## WHAT YOU NEED TO DO
Needed from the entries below: every line that holds the word "PAUSE".

....

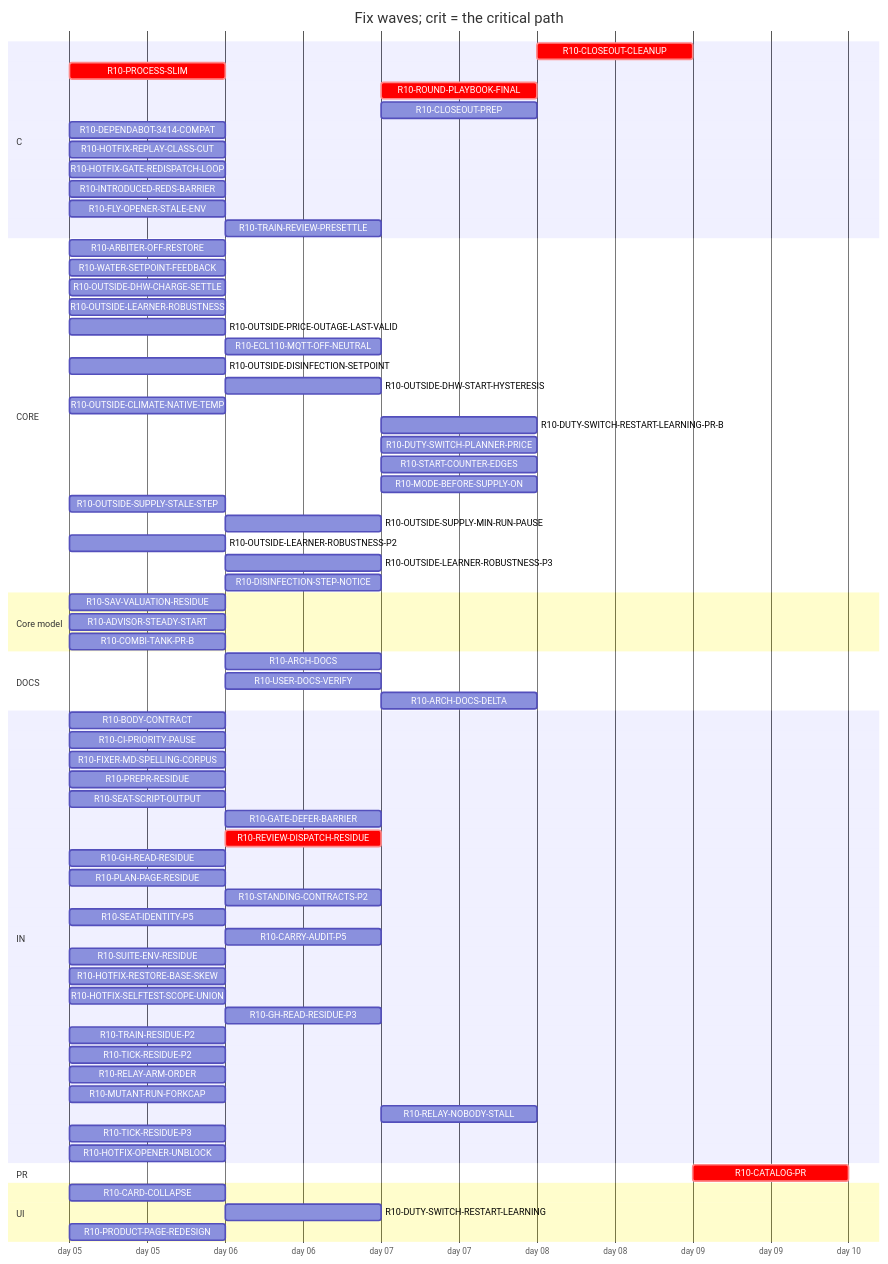
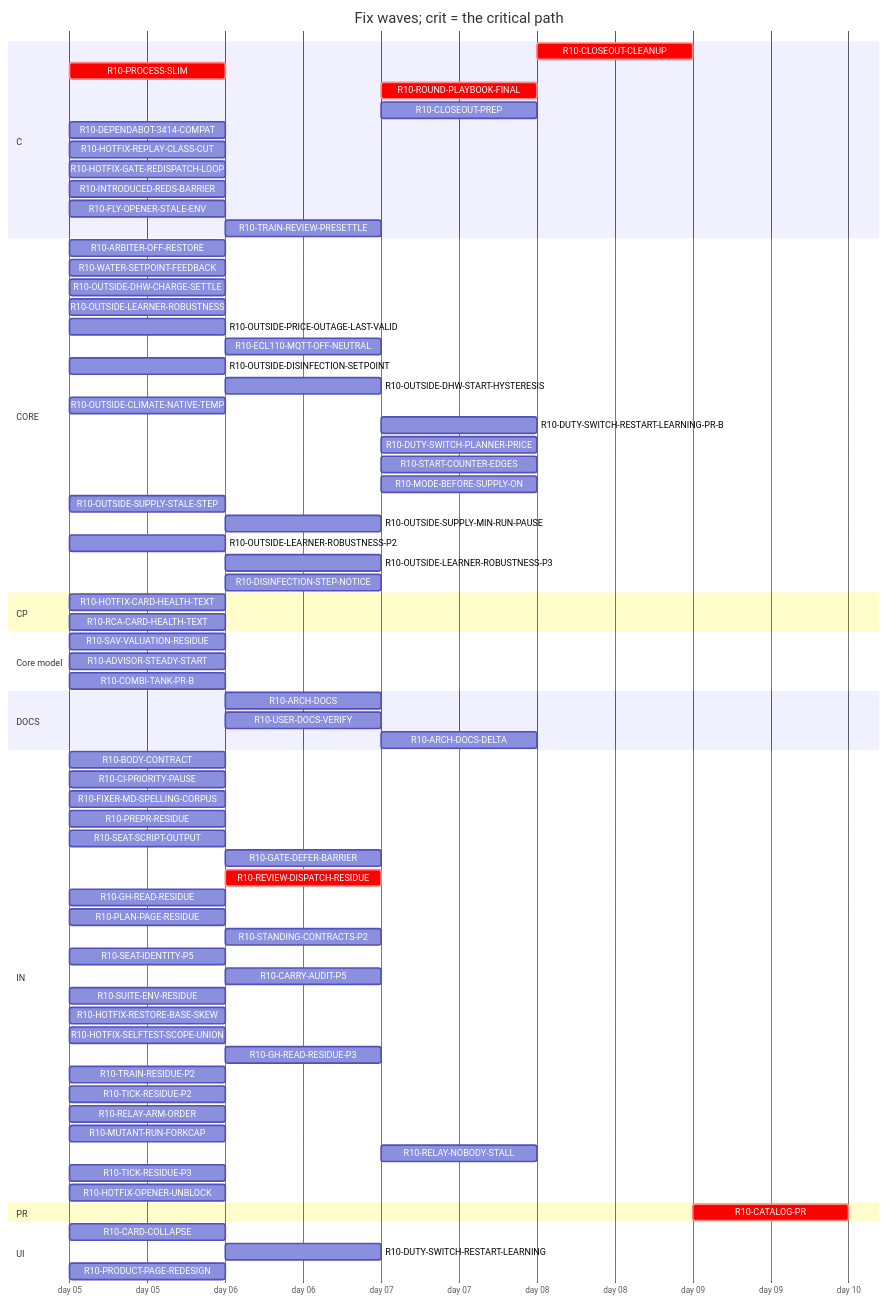
One commit to tvofi/heatpump_optimizer changed the diagram in handoff/round10/state/PLAN-TABLE.md. Above: the diagram before and after it, drawn with Mermaid. The commit also changed other lines of this file and 4 other files, not shown here.

Commit message:
state: FLOW-BOARD.md, NEXT-SESSION-PROMPT.md, PLAN-TABLE.md, PLAN.html, RESUME-CURRENT.md regenerated (state_docs.py)

````diff
--- a/handoff/round10/state/PLAN-TABLE.md
+++ b/handoff/round10/state/PLAN-TABLE.md
@@ -20,74 +21,77 @@
 ```mermaid
 gantt
   title Fix waves; crit = the critical path
   dateFormat YYYY-MM-DD
   axisFormat day %d
   section C
     R10-CLOSEOUT-CLEANUP :crit, r10CLOSEOUTCLEANUP, after r10ARCHDOCS r10USERDOCSVERIFY r10ROUNDPLAYBOOKFINAL r10CLOSEOUTPREP r10ARCHDOCSDELTA, 1d
     R10-PROCESS-SLIM :crit, r10PROCESSSLIM, 2026-01-05, 1d
     R10-ROUND-PLAYBOOK-FINAL :crit, r10ROUNDPLAYBOOKFINAL, after r10BODYCONTRACT r10PROCESSSLIM r10FIXERMDSPELLINGCORPUS r10PREPRRESIDUE r10SEATSCRIPTOUTPUT r10REVIEWDISPATCHRESIDUE r10CARRYAUDITP5 r10SEATIDENTITYP5 r10STANDINGCONTRACTSP2 r10PLANPAGERESIDUE r10GHREADRESIDUE r10SUITEENVRESIDUE r10GATEDEFERBARRIER, 1d
     R10-CLOSEOUT-PREP :r10CLOSEOUTPREP, after r10ARCHDOCS r10BODYCONTRACT r10PROCESSSLIM r10FIXERMDSPELLINGCORPUS r10PREPRRESIDUE r10SEATSCRIPTOUTPUT r10REVIEWDISPATCHRESIDUE r10CARRYAUDITP5 r10SEATIDENTITYP5 r10STANDINGCONTRACTSP2 r10PLANPAGERESIDUE r10GHREADRESIDUE r10SUITEENVRESIDUE r10GATEDEFERBARRIER, 1d
     R10-DEPENDABOT-3414-COMPAT :r10DEPENDABOT3414COMPAT, 2026-01-05, 1d
     R10-HOTFIX-REPLAY-CLASS-CUT :r10HOTFIXREPLAYCLASSCUT, 2026-01-05, 1d
     R10-HOTFIX-GATE-REDISPATCH-LOOP :r10HOTFIXGATEREDISPATCHLOOP, 2026-01-05, 1d
     R10-INTRODUCED-REDS-BARRIER :r10INTRODUCEDREDSBARRIER, 2026-01-05, 1d
     R10-FLY-OPENER-STALE-ENV :r10FLYOPENERSTALEENV, 2026-01-05, 1d
     R10-TRAIN-REVIEW-PRESETTLE :r10TRAINREVIEWPRESETTLE, after r10TRAINRESIDUEP2, 1d
   section CORE
     R10-ARBITER-OFF-RESTORE :r10ARBITEROFFRESTORE, 2026-01-05, 1d
     R10-WATER-SETPOINT-FEEDBACK :r10WATERSETPOINTFEEDBACK, 2026-01-05, 1d
     R10-OUTSIDE-DHW-CHARGE-SETTLE :r10OUTSIDEDHWCHARGESETTLE, 2026-01-05, 1d
     R10-OUTSIDE-LEARNER-ROBUSTNESS :r10OUTSIDELEARNERROBUSTNESS, 2026-01-05, 1d
     R10-OUTSIDE-PRICE-OUTAGE-LAST-VALID :r10OUTSIDEPRICEOUTAGELASTVALID, 2026-01-05, 1d
     R10-ECL110-MQTT-OFF-NEUTRAL :r10ECL110MQTTOFFNEUTRAL, after r10ARBITEROFFRESTORE, 1d
     R10-OUTSIDE-DISINFECTION-SETPOINT :r10OUTSIDEDISINFECTIONSETPOINT, 2026-01-05, 1d
     R10-OUTSIDE-DHW-START-HYSTERESIS :r10OUTSIDEDHWSTARTHYSTERESIS, after r10OUTSIDEDISINFECTIONSETPOINT, 1d
     R10-OUTSIDE-CLIMATE-NATIVE-TEMP :r10OUTSIDECLIMATENATIVETEMP, 2026-01-05, 1d
     R10-DUTY-SWITCH-RESTART-LEARNING-PR-B :r10DUTYSWITCHRESTARTLEARNINGPRB, after r10DUTYSWITCHRESTARTLEARNING, 1d
     R10-DUTY-SWITCH-PLANNER-PRICE :r10DUTYSWITCHPLANNERPRICE, after r10DUTYSWITCHRESTARTLEARNING, 1d
     R10-START-COUNTER-EDGES :r10STARTCOUNTEREDGES, after r10DUTYSWITCHRESTARTLEARNING, 1d
     R10-MODE-BEFORE-SUPPLY-ON :r10MODEBEFORESUPPLYON, after r10DUTYSWITCHRESTARTLEARNING, 1d
     R10-OUTSIDE-SUPPLY-STALE-STEP :r10OUTSIDESUPPLYSTALESTEP, 2026-01-05, 1d
     R10-OUTSIDE-SUPPLY-MIN-RUN-PAUSE :r10OUTSIDESUPPLYMINRUNPAUSE, after r10OUTSIDESUPPLYSTALESTEP, 1d
     R10-OUTSIDE-LEARNER-ROBUSTNESS-P2 :r10OUTSIDELEARNERROBUSTNESSP2, 2026-01-05, 1d
     R10-OUTSIDE-LEARNER-ROBUSTNESS-P3 :r10OUTSIDELEARNERROBUSTNESSP3, after r10OUTSIDELEARNERROBUSTNESS r10OUTSIDELEARNERROBUSTNESSP2, 1d
     R10-DISINFECTION-STEP-NOTICE :r10DISINFECTIONSTEPNOTICE, after r10OUTSIDEDISINFECTIONSETPOINT, 1d
+  section CP
+    R10-HOTFIX-CARD-HEALTH-TEXT :r10HOTFIXCARDHEALTHTEXT, 2026-01-05, 1d
+    R10-RCA-CARD-HEALTH-TEXT :r10RCACARDHEALTHTEXT, 2026-01-05, 1d
   section Core model
     R10-SAV-VALUATION-RESIDUE :r10SAVVALUATIONRESIDUE, 2026-01-05, 1d
     R10-ADVISOR-STEADY-START :r10ADVISORSTEADYSTART, 2026-01-05, 1d
     R10-COMBI-TANK-PR-B :r10COMBITANKPRB, 2026-01-05, 1d
   section DOCS
     R10-ARCH-DOCS :r10ARCHDOCS, after r10BODYCONTRACT r10PROCESSSLIM, 1d
     R10-USER-DOCS-VERIFY :r10USERDOCSVERIFY, after r10ARBITEROFFRESTORE r10PRODUCTPAGEREDESIGN, 1d
     R10-ARCH-DOCS-DELTA :r10ARCHDOCSDELTA, after r10ARCHDOCS r10ARBITEROFFRESTORE r10SAVVALUATIONRESIDUE r10ADVISORSTEADYSTART r10COMBITANKPRB, 1d
   section IN
     R10-BODY-CONTRACT :r10BODYCONTRACT, 2026-01-05, 1d
     R10-CI-PRIORITY-PAUSE :r10CIPRIORITYPAUSE, 2026-01-05, 1d
     R10-FIXER-MD-SPELLING-CORPUS :r10FIXERMDSPELLINGCORPUS, 2026-01-05, 1d
     R10-PREPR-RESIDUE :r10PREPRRESIDUE, 2026-01-05, 1d
     R10-SEAT-SCRIPT-OUTPUT :r10SEATSCRIPTOUTPUT, 2026-01-05, 1d
     R10-GATE-DEFER-BARRIER :r10GATEDEFERBARRIER, after r10HOTFIXGATEREDISPATCHLOOP, 1d
     R10-REVIEW-DISPATCH-RESIDUE :crit, r10REVIEWDISPATCHRESIDUE, after r10PROCESSSLIM, 1d
     R10-GH-READ-RESIDUE :r10GHREADRESIDUE, 2026-01-05, 1d
     R10-PLAN-PAGE-RESIDUE :r10PLANPAGERESIDUE, 2026-01-05, 1d
     R10-STANDING-CONTRACTS-P2 :r10STANDINGCONTRACTSP2, after r10FIXERMDSPELLINGCORPUS, 1d
     R10-SEAT-IDENTITY-P5 :r10SEATIDENTITYP5, 2026-01-05, 1d
     R10-CARRY-AUDIT-P5 :r10CARRYAUDITP5, after r10BODYCONTRACT, 1d
     R10-SUITE-ENV-RESIDUE :r10SUITEENVRESIDUE, 2026-01-05, 1d
     R10-HOTFIX-RESTORE-BASE-SKEW :r10HOTFIXRESTOREBASESKEW, 2026-01-05, 1d
     R10-HOTFIX-SELFTEST-SCOPE-UNION :r10HOTFIXSELFTESTSCOPEUNION, 2026-01-05, 1d
     R10-GH-READ-RESIDUE-P3 :r10GHREADRESIDUEP3, after r10GHREADRESIDUE, 1d
     R10-TRAIN-RESIDUE-P2 :r10TRAINRESIDUEP2, 2026-01-05, 1d
     R10-TICK-RESIDUE-P2 :r10TICKRESIDUEP2, 2026-01-05, 1d
     R10-RELAY-ARM-ORDER :r10RELAYARMORDER, 2026-01-05, 1d
     R10-MUTANT-RUN-FORKCAP :r10MUTANTRUNFORKCAP, 2026-01-05, 1d
     R10-RELAY-NOBODY-STALL :r10RELAYNOBODYSTALL, after r10RELAYARMORDER r10REVIEWDISPATCHRESIDUE, 1d
     R10-TICK-RESIDUE-P3 :r10TICKRESIDUEP3, 2026-01-05, 1d
     R10-HOTFIX-OPENER-UNBLOCK :r10HOTFIXOPENERUNBLOCK, 2026-01-05, 1d
   section PR
     R10-CATALOG-PR :crit, r10CATALOGPR, after r10USERDOCSVERIFY r10ARCHDOCS r10ROUNDPLAYBOOKFINAL r10CLOSEOUTCLEANUP r10CLOSEOUTPREP r10ARCHDOCSDELTA, 1d
   section UI
     R10-CARD-COLLAPSE :r10CARDCOLLAPSE, 2026-01-05, 1d
     R10-DUTY-SWITCH-RESTART-LEARNING :r10DUTYSWITCHRESTARTLEARNING, after r10WATERSETPOINTFEEDBACK, 1d
     R10-PRODUCT-PAGE-REDESIGN :r10PRODUCTPAGEREDESIGN, 2026-01-05, 1d
 ```
````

....

## SOLUTION FOR THIS EXERCISE
     R10-OUTSIDE-SUPPLY-MIN-RUN-PAUSE :r10OUTSIDESUPPLYMINRUNPAUSE, after r10OUTSIDESUPPLYSTALESTEP, 1d
     R10-CI-PRIORITY-PAUSE :r10CIPRIORITYPAUSE, 2026-01-05, 1d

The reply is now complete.